Change detection data
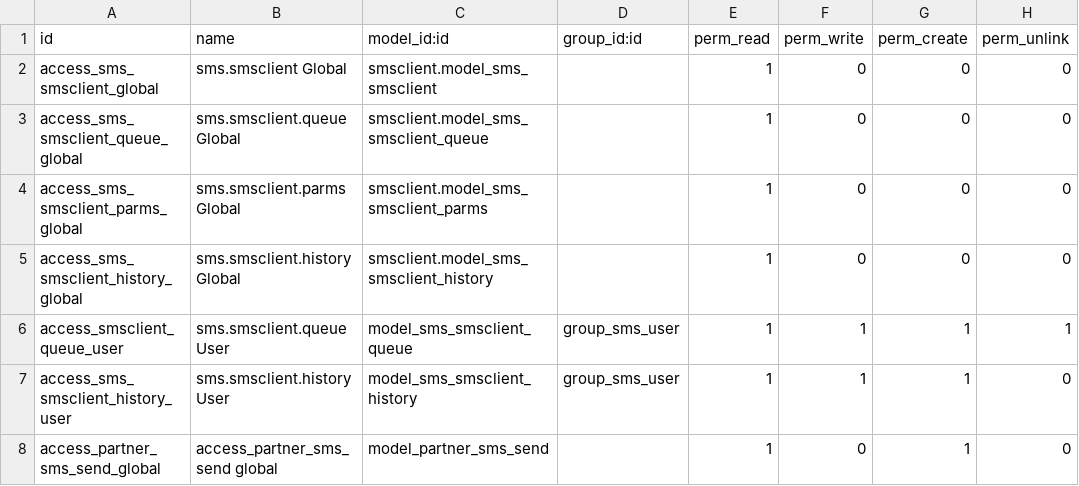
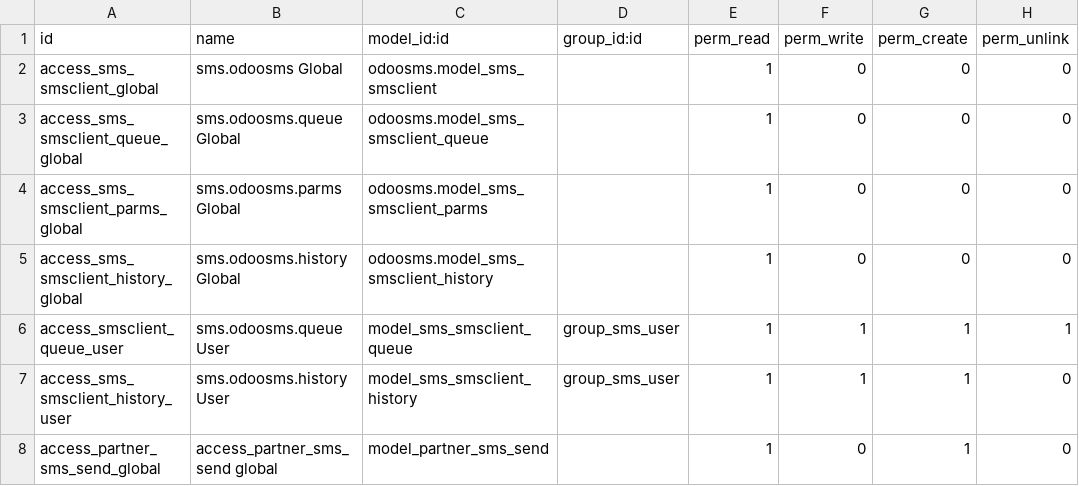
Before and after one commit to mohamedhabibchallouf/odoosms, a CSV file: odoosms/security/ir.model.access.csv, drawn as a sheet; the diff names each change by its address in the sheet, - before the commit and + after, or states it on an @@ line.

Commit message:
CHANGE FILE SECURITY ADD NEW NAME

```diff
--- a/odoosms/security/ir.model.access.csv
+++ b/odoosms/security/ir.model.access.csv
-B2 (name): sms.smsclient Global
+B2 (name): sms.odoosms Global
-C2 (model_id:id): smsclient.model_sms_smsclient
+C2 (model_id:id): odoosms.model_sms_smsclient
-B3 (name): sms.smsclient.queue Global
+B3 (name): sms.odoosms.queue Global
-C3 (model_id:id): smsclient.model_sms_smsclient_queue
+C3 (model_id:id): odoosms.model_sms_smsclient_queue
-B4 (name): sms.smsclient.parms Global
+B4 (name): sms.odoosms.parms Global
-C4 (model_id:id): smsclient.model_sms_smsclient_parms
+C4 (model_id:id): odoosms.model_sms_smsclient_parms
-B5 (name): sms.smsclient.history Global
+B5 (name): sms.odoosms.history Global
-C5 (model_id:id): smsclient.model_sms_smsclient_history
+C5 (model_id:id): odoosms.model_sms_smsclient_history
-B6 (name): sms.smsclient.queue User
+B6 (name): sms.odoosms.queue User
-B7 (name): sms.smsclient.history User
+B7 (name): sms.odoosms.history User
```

• [WHAT YOU HAVE TO DO]
Set apart and copy each line of the records that holds the word "User".

• [ANSWER SECTION]
-B6 (name): sms.smsclient.queue User
+B6 (name): sms.odoosms.queue User
-B7 (name): sms.smsclient.history User
+B7 (name): sms.odoosms.history User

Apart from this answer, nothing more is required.